Martin Luther King: King of the Road
The dispute about the Marlin Luther King Jr. signs have drawn much controversy in Lynchburg. First, there was the issue if there should be signs at all. Now, the controversy is focused on the size of the signs. And somewhere in there are those that are disturbed at the cost to the city.
Martin Luther King roads, and streets, and boulevards are in every major city in the United States. In fact, there are at least 500 roads named after Martin Luther King. One journalist, Jonathan Tilove made it a point to visit all roads named after Martin Luther King, it took him two years. Now, Lynchburg has made another stop for anyone trying the same.
There are places named after Marin Luther King, memorials and an assortment of other ways that the Rev. Martin Luther King has been honored across the country.

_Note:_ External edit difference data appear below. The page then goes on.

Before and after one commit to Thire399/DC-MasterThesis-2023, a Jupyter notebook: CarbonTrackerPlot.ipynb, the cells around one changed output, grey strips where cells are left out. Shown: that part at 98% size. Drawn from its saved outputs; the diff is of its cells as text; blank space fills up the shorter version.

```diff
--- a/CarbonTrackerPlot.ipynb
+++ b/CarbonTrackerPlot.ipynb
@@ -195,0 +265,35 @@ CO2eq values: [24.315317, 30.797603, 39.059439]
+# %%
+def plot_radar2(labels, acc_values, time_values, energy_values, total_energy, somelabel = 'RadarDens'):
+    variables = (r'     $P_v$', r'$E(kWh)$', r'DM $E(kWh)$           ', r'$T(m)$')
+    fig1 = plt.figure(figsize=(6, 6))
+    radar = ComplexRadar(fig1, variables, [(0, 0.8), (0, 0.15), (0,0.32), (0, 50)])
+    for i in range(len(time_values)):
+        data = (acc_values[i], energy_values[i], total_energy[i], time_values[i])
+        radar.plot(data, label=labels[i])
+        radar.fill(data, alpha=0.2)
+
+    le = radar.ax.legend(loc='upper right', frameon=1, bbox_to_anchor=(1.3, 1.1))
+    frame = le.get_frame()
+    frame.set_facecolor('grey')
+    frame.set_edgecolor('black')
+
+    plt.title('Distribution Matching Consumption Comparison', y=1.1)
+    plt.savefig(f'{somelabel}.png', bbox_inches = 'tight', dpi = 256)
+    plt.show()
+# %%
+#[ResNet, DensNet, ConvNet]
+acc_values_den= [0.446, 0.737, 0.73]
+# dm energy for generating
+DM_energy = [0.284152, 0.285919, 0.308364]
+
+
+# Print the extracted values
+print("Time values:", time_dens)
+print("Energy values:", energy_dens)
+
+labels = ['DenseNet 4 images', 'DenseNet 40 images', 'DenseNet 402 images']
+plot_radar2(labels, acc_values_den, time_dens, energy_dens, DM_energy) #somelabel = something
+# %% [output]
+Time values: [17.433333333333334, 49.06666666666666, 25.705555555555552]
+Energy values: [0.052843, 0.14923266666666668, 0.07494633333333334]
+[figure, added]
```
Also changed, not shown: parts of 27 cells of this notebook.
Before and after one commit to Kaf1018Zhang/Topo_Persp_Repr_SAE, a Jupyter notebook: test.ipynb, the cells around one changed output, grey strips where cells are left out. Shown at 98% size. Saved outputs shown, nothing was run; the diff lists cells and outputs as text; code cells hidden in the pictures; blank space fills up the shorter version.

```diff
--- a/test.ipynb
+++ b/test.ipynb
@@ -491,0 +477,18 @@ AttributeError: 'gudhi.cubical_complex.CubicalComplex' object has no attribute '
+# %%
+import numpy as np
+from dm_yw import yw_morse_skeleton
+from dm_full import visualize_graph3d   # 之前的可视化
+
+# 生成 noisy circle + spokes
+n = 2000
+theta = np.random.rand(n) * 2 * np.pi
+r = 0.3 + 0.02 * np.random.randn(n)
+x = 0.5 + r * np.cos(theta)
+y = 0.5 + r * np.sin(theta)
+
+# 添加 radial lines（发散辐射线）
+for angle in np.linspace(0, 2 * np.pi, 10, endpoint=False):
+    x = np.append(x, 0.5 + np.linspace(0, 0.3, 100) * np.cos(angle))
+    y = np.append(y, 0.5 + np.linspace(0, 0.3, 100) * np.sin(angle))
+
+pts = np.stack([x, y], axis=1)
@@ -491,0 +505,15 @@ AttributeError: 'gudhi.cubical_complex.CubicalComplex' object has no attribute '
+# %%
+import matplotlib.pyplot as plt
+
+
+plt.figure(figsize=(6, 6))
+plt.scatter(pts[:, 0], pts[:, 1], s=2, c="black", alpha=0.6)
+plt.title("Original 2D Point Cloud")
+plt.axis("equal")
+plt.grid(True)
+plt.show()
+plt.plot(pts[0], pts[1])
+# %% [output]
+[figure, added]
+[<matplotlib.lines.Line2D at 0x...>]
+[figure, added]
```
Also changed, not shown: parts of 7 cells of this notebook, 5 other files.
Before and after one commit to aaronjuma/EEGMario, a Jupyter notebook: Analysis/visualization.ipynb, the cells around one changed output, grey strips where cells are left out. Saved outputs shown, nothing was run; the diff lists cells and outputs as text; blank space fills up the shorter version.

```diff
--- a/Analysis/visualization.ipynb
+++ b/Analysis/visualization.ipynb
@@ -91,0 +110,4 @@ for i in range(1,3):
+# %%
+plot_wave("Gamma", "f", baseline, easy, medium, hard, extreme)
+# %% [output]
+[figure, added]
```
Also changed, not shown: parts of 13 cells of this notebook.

One of the last holdouts to name a street after Martin Luther King was Philadelphia. There is a recreational center, and a school named after Martin Luther King in Philadelphia, but no road. One activist in Philly when asked why said it was just racist.
The racist argument has had some underlying weight in the City Council and public squabble that ensued in Lynchburg. Our City Council is both made up of Blacks and Whites, as is our community. And there have been innuendo that racism played a part in the dispute about naming fifth street Martin Luther King Boulevard, then the subsequent problem with the size of the signs continued the argument.
There is no doubt that most of the signs have costly fancy pedestals, but everyone has to agree that the signs themselves are just too small. The reason why they are too small has turned into a political football itself. A football, after it was passed around in City Council proved to hot an issue for them to handle. And there were subtle and not so subtle references to racism. They passed the football to the City Manager Kim Payne. Soon he will be taking the heat, if he cannot please everyone.
City Council said that the size of the sign was not their fault. It was the computer animation or whatever they looked at that showed the sign as just being fine. They were disillusioned, so they claim, much like that warning on car mirrors that say objects may appear larger than they are. but in this case they were smaller. And the signs look like a spindly protrusion supporting a stingy stick up note that is hard to read. And the public reaction by some have included some statements that this is an intentional insult to Martin Luther King by making the signs too small.
I would indeed agree that the city council was disillusioned by their computer rendition. Much like they appear disillusioned by the computer interpretations of the midtown plan, and perhaps they should take to heart that what appears on a computer monitor does not reflect an easy and accurate transition to reality.
The Lynchburg City Council could learn something from the Virginia Highway Department. They are facing a sign transition themselves. Rather than going into closed and confidential meetings like our City Council, they are letting you, each and every citizen, vote on signs. The signs in question is the Welcome to Virginia signs that are due to be replaced. You can vote at this website. Here the State is honoring your opinion. Not like Lynchburg City Council that will not even return a reply to your emails. There is something to be said for open government.